• _Supplied information_:
————————

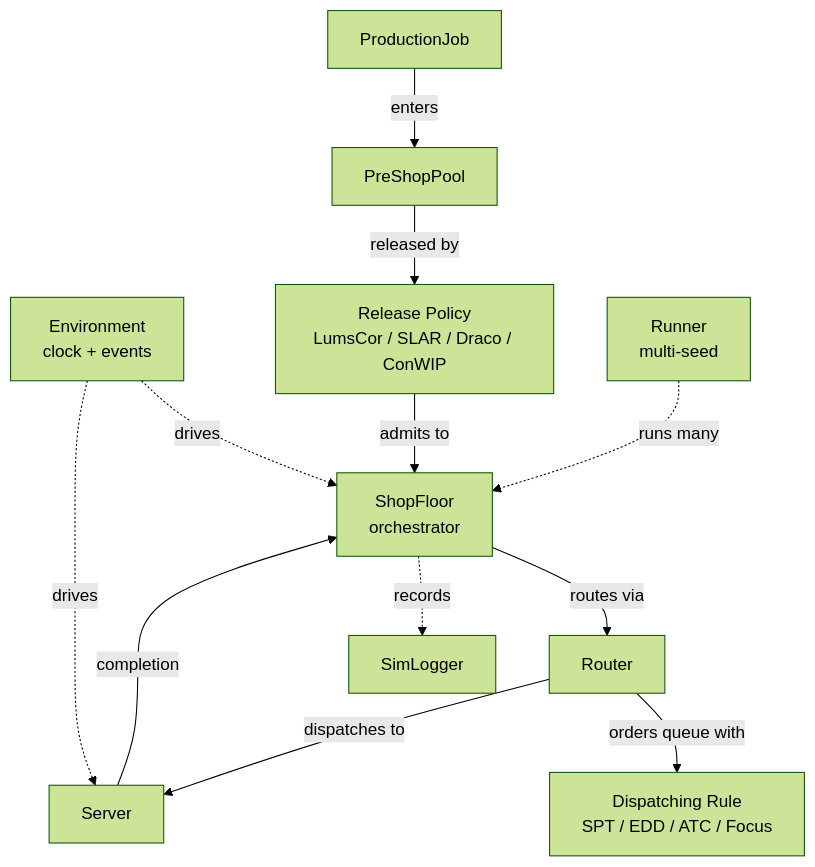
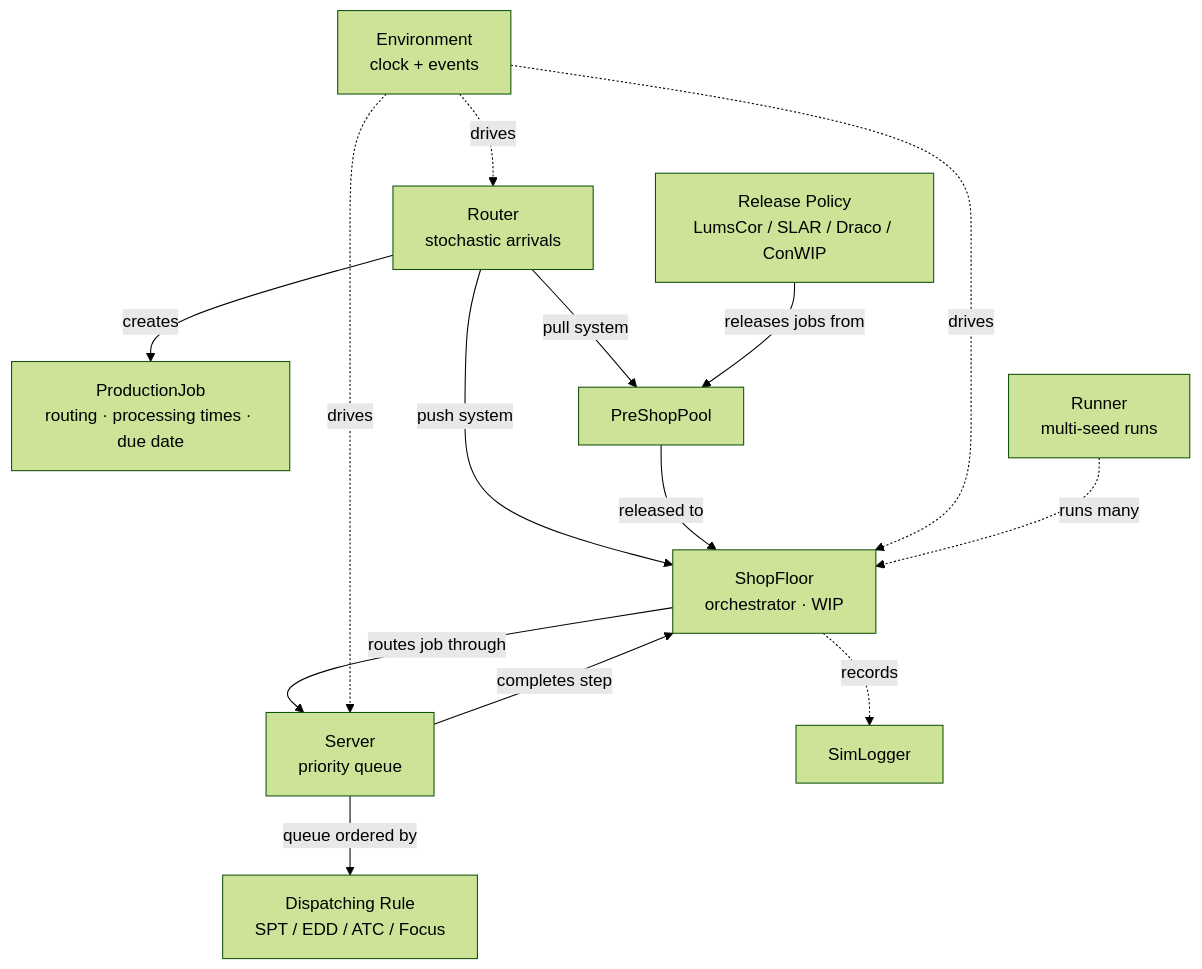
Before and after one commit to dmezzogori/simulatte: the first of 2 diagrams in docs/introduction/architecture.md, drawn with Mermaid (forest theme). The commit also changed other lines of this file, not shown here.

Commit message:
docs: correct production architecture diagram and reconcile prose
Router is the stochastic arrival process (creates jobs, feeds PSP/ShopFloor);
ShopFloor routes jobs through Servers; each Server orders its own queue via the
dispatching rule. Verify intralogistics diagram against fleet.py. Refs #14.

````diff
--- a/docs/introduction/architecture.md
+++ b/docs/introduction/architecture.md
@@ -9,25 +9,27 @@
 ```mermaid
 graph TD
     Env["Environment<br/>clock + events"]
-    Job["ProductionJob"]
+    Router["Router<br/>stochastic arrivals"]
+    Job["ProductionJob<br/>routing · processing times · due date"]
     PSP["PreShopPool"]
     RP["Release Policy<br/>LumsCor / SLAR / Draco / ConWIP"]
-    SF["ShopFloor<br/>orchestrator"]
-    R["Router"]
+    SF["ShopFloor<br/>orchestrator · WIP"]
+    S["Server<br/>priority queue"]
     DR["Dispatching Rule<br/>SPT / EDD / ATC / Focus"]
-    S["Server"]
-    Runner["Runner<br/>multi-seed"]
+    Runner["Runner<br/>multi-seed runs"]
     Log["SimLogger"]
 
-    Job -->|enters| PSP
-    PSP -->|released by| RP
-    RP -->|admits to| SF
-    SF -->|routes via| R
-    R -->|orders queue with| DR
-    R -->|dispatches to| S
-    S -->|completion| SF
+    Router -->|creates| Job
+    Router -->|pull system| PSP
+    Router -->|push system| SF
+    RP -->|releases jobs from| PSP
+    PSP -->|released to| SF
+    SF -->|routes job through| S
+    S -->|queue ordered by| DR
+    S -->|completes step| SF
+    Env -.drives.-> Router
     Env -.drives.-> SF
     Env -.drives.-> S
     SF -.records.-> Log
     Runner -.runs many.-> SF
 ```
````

————————

• _Exercise details_: Your answer should be the line with "Router -->|creates| Job" and all lines after it in the listing above, repeated exactly. No other lines belong.

• _Worked solution_:
+    Router -->|creates| Job
+    Router -->|pull system| PSP
+    Router -->|push system| SF
+    RP -->|releases jobs from| PSP
+    PSP -->|released to| SF
+    SF -->|routes job through| S
+    S -->|queue ordered by| DR
+    S -->|completes step| SF
+    Env -.drives.-> Router
     Env -.drives.-> SF
     Env -.drives.-> S
     SF -.records.-> Log
     Runner -.runs many.-> SF
 ```
````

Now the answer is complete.